Input data:
######

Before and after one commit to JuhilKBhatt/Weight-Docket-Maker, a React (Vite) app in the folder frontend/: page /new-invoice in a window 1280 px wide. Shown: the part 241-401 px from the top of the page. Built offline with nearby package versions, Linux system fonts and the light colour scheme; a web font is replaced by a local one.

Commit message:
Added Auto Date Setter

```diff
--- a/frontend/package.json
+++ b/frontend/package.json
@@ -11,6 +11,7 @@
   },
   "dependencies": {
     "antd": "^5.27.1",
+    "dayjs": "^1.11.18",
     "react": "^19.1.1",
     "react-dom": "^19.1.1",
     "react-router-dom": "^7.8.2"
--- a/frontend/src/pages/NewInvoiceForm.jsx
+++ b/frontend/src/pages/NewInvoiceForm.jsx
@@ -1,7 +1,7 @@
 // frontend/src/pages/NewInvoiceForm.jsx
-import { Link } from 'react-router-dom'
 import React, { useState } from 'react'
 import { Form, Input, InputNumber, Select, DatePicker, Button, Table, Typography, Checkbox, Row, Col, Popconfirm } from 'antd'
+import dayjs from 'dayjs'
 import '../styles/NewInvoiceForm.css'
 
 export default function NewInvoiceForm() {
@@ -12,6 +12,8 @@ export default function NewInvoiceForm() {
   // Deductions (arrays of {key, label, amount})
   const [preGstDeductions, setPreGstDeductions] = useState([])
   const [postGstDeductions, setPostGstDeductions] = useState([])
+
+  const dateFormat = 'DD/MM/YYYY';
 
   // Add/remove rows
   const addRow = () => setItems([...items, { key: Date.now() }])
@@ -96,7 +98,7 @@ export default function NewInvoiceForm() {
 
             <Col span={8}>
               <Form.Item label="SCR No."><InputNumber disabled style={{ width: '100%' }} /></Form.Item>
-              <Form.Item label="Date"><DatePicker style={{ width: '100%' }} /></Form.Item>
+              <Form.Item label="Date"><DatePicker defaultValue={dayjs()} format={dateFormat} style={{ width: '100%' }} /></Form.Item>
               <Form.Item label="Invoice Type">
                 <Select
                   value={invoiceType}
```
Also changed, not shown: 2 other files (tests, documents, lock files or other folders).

######

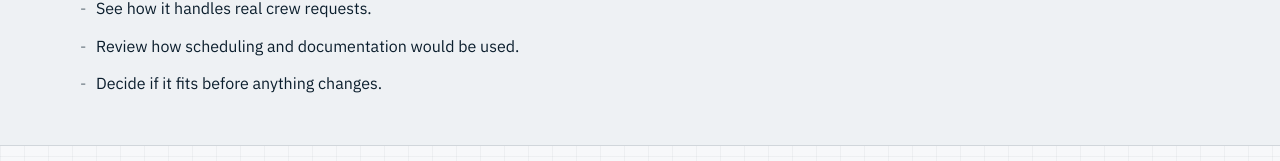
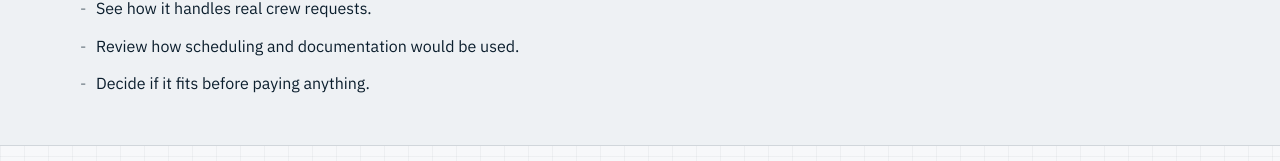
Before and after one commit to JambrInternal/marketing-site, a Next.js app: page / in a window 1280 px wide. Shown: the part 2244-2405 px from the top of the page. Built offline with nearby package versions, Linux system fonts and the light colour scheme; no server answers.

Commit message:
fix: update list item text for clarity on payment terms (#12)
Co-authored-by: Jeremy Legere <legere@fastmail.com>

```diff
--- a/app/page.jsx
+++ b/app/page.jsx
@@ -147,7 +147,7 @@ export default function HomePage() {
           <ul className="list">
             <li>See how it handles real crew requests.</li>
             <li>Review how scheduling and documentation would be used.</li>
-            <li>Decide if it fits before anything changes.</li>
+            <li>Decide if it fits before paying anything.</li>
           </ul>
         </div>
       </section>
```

######

Description of the task:
Which lines of the data include the string "antd"? Find them and copy each one.

Exercise solution:
     "antd": "^5.27.1",
 import { Form, Input, InputNumber, Select, DatePicker, Button, Table, Typography, Checkbox, Row, Col, Popconfirm } from 'antd'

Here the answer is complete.